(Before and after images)
►
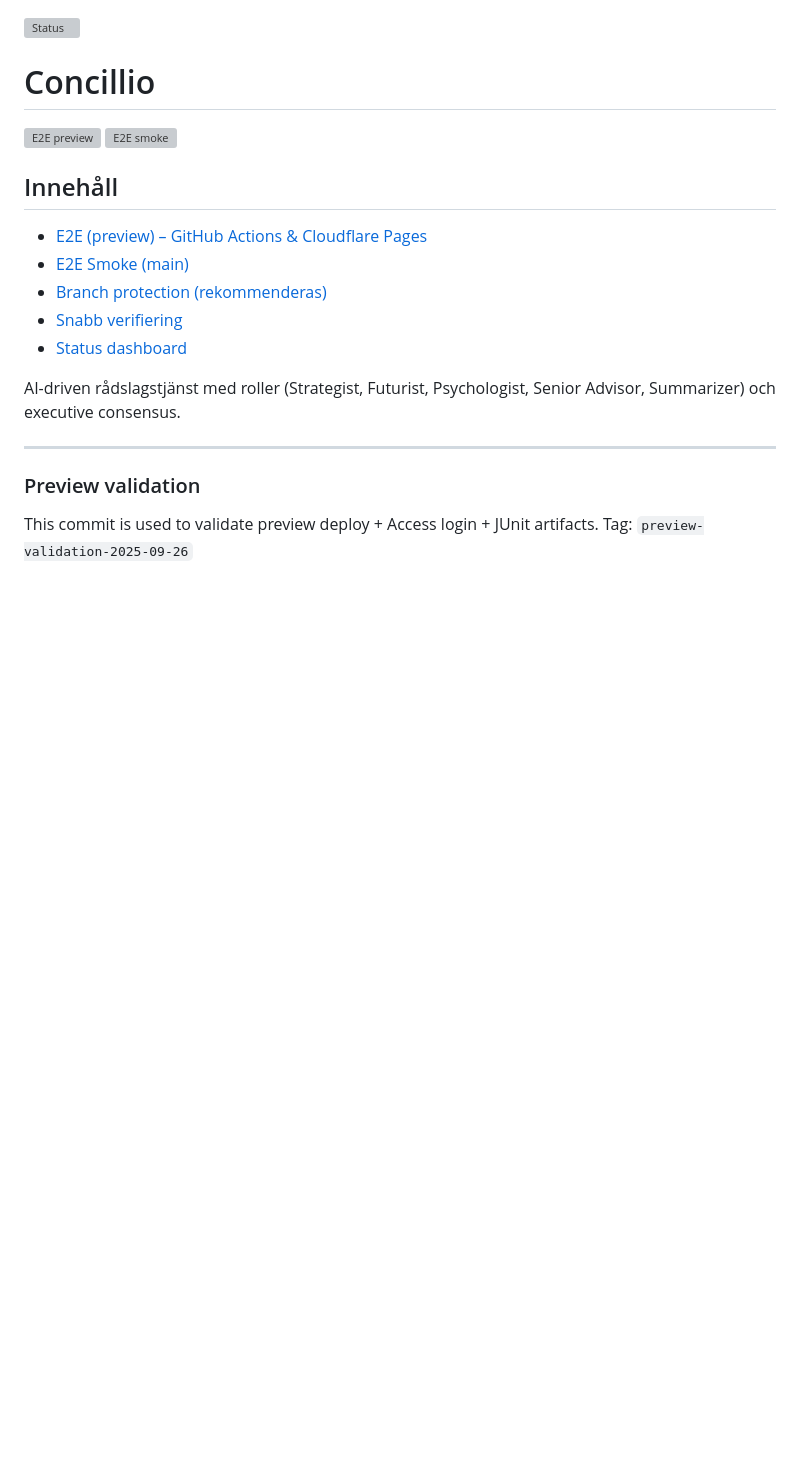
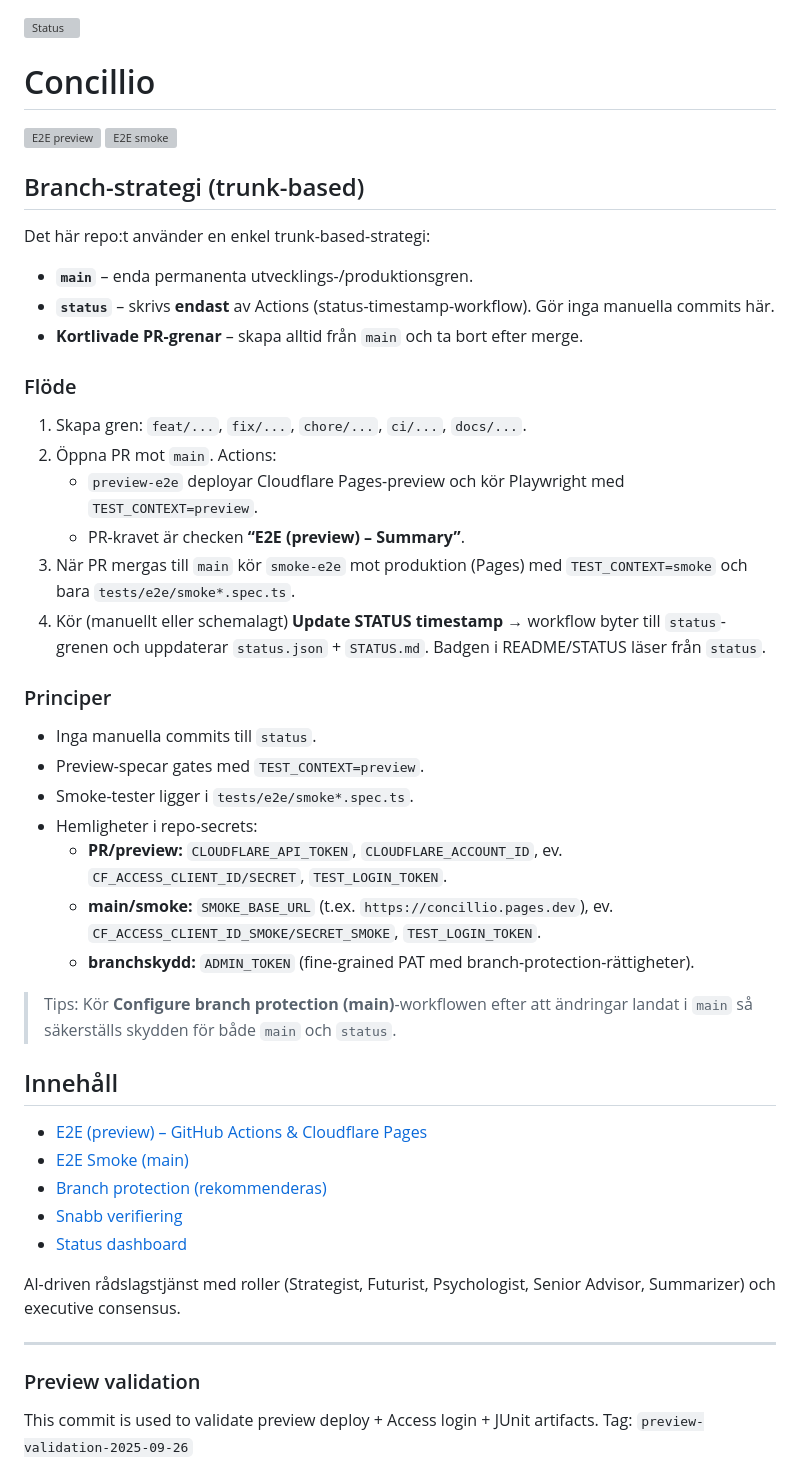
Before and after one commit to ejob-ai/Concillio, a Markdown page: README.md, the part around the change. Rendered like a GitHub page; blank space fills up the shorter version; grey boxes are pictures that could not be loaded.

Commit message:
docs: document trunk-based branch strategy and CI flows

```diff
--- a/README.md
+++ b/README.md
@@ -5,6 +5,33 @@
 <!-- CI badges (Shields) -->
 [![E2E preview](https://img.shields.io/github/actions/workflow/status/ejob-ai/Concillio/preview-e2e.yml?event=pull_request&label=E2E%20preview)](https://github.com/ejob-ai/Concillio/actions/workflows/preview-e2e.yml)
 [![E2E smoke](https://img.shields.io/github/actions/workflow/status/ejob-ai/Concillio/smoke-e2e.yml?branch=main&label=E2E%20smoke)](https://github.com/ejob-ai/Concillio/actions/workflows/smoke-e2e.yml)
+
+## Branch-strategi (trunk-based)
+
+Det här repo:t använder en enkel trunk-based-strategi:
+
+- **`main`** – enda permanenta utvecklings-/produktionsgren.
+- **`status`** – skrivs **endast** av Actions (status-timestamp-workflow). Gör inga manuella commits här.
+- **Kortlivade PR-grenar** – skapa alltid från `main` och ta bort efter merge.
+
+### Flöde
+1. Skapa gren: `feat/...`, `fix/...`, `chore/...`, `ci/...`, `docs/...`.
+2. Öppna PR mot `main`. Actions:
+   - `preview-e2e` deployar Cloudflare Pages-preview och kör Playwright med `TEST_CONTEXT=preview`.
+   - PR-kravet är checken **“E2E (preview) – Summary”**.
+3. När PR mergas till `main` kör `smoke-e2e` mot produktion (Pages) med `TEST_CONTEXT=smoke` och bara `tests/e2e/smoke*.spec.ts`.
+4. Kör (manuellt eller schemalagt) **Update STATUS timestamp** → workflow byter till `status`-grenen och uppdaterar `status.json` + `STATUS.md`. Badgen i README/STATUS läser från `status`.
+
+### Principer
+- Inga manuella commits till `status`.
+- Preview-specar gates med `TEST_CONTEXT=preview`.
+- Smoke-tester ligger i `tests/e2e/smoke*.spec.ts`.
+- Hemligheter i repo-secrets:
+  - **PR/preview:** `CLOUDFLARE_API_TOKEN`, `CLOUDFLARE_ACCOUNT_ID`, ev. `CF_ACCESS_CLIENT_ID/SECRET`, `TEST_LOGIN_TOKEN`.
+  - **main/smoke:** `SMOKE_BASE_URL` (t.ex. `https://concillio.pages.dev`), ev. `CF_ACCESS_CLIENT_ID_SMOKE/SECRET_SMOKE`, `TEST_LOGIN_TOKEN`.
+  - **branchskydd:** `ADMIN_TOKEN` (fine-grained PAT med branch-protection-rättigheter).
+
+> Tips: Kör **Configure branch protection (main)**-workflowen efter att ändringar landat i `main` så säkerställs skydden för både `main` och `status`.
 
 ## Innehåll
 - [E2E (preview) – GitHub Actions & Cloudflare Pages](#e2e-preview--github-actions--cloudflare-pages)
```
◄
►
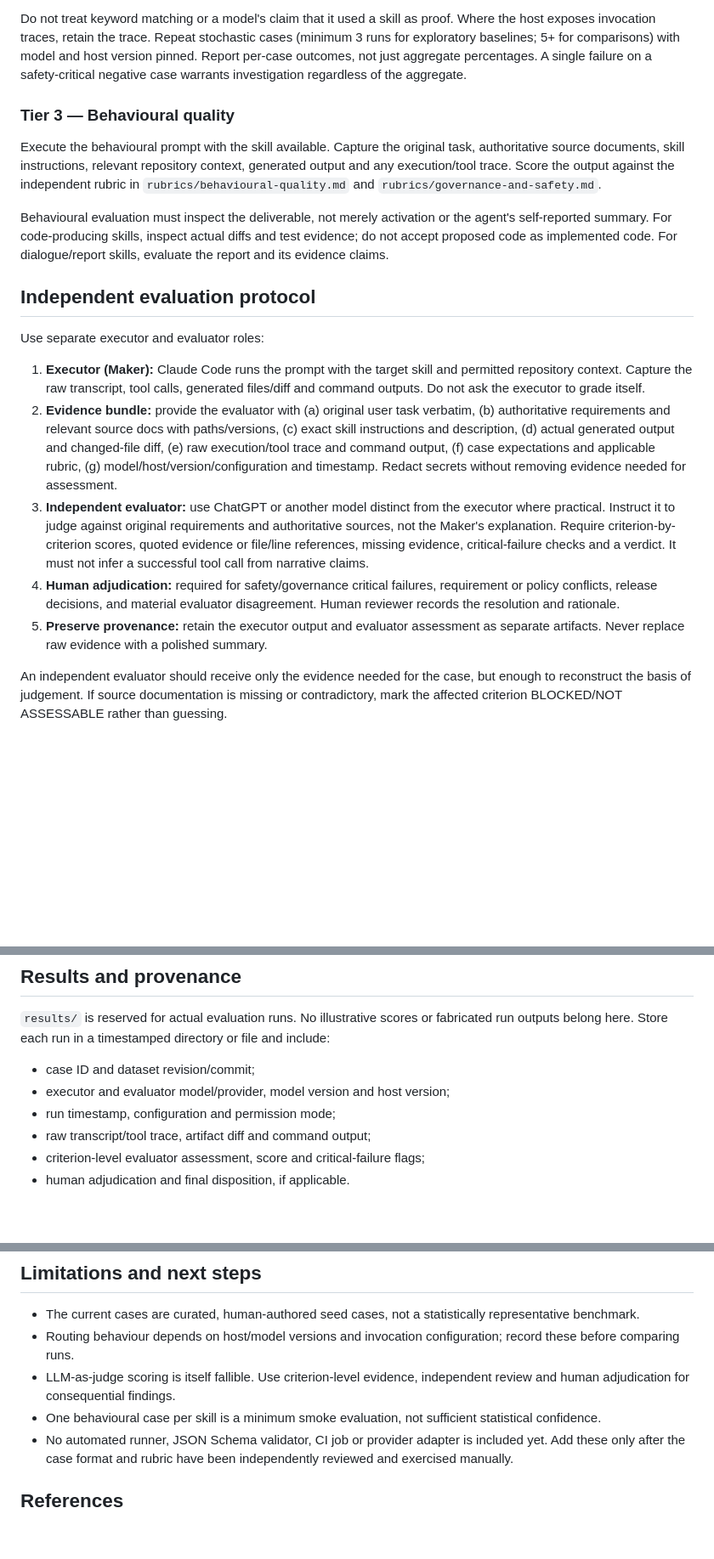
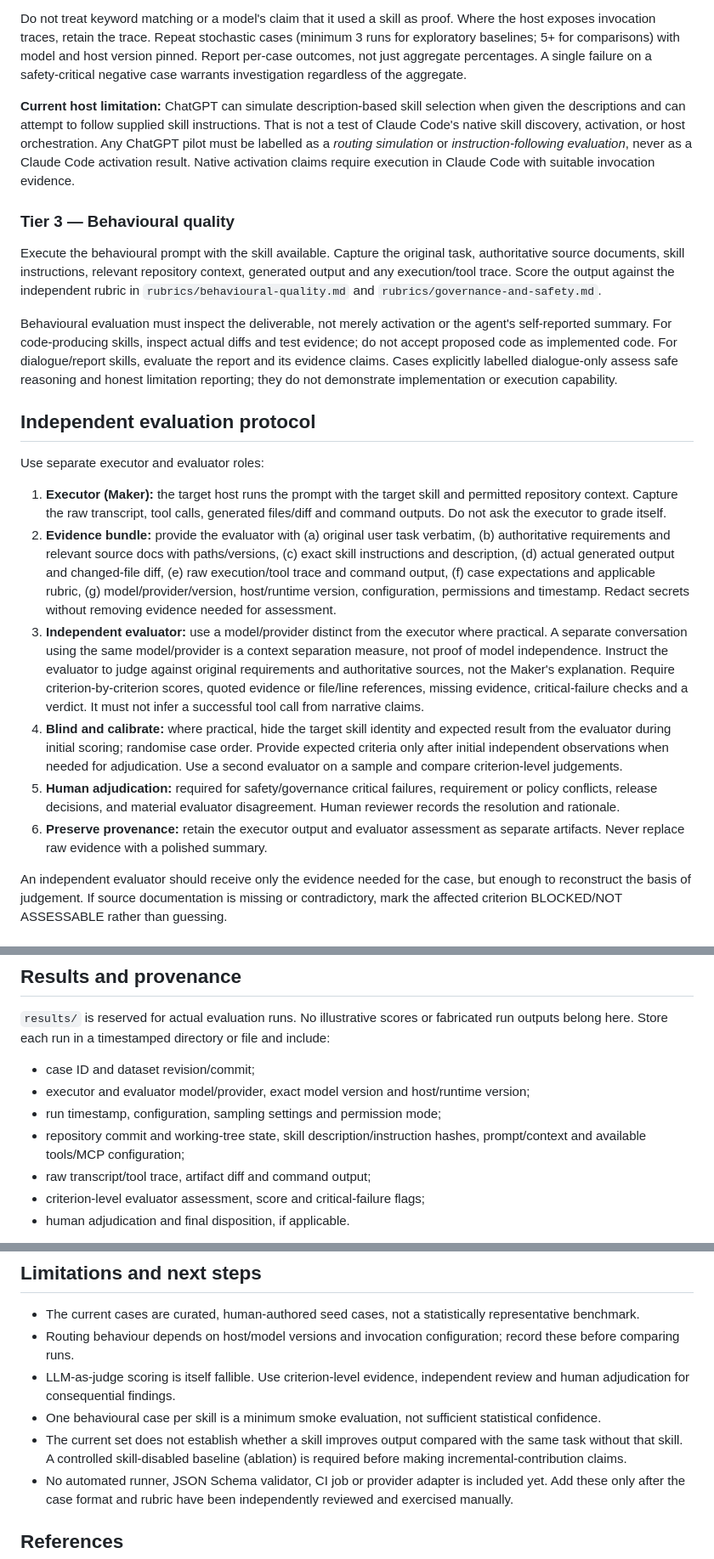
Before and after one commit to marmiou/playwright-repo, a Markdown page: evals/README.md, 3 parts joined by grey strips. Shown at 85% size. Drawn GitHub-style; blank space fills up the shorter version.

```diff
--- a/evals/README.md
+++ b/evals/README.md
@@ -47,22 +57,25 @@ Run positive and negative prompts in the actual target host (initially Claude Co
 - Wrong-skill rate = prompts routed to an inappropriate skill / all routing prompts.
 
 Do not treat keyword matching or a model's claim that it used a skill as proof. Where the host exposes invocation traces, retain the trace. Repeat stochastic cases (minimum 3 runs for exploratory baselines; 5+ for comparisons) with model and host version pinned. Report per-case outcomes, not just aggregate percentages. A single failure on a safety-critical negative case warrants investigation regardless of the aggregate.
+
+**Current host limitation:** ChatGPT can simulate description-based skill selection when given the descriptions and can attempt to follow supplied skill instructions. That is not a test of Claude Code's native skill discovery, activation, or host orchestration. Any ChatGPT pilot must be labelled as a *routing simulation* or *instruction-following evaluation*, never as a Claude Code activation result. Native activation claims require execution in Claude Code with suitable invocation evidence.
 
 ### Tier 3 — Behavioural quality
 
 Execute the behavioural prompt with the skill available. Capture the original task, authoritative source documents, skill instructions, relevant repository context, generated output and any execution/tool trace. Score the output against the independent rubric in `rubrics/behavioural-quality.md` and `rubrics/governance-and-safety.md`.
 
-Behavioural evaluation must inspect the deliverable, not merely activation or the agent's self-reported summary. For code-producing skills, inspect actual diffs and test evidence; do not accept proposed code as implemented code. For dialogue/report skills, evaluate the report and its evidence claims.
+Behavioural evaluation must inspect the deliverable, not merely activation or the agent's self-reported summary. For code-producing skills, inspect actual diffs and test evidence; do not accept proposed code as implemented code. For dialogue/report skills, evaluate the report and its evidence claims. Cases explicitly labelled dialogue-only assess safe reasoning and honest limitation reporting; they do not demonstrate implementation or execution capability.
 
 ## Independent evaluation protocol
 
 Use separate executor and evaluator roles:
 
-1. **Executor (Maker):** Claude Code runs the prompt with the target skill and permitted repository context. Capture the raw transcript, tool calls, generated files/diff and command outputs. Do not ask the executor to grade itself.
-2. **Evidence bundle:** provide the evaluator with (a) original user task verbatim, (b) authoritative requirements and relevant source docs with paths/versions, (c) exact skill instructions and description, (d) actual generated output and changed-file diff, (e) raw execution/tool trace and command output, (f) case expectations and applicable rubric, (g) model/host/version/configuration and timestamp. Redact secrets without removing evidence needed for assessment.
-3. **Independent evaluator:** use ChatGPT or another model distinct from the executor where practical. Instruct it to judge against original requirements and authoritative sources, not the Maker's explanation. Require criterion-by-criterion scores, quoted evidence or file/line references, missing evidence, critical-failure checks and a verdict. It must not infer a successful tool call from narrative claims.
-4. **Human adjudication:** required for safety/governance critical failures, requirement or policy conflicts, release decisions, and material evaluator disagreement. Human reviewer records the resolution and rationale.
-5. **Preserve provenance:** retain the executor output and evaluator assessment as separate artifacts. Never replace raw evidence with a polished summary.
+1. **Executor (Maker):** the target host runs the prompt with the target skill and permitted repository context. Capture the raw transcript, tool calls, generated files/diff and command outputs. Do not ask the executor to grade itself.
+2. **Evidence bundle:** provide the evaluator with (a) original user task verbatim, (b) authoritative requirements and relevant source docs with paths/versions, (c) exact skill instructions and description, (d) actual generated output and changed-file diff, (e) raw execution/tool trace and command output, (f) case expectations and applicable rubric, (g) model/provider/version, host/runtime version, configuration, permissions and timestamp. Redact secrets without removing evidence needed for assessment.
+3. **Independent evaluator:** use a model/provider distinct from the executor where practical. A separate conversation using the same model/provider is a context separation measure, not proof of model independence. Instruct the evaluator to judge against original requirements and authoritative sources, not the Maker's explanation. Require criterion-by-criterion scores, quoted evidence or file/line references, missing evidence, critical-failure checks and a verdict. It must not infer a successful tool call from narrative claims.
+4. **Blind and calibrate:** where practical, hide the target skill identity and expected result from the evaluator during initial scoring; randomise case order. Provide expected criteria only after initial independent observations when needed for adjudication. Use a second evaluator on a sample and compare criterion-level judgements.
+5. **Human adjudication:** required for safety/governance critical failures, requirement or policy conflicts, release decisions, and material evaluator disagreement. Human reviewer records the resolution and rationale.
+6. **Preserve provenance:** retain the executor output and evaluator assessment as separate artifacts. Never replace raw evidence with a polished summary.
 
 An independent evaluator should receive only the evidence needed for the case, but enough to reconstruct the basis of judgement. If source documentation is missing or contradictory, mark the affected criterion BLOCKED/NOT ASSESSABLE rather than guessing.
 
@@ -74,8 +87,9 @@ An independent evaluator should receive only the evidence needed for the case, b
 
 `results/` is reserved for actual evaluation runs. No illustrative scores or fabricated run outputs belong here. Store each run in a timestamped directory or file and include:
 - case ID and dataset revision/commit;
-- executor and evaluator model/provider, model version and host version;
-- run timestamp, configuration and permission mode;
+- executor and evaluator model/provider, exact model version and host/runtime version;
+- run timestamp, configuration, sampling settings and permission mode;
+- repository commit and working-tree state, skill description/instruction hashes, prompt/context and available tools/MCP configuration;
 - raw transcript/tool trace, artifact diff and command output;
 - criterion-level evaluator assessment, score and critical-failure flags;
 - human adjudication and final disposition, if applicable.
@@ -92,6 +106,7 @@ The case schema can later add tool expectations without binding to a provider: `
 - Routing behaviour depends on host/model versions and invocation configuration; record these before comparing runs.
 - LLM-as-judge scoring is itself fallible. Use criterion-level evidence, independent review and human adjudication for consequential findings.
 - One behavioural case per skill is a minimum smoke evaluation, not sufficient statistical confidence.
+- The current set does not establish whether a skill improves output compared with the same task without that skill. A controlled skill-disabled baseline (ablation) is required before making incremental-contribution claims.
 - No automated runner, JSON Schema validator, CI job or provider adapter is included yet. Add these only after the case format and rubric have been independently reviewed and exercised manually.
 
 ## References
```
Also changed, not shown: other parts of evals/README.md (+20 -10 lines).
◄
Scan the records for the string "till" and report each line where it occurs.

Your solution:
+3. När PR mergas till `main` kör `smoke-e2e` mot produktion (Pages) med `TEST_CONTEXT=smoke` och bara `tests/e2e/smoke*.spec.ts`.
+4. Kör (manuellt eller schemalagt) **Update STATUS timestamp** → workflow byter till `status`-grenen och uppdaterar `status.json` + `STATUS.md`. Badgen i README/STATUS läser från `status`.
+- Inga manuella commits till `status`.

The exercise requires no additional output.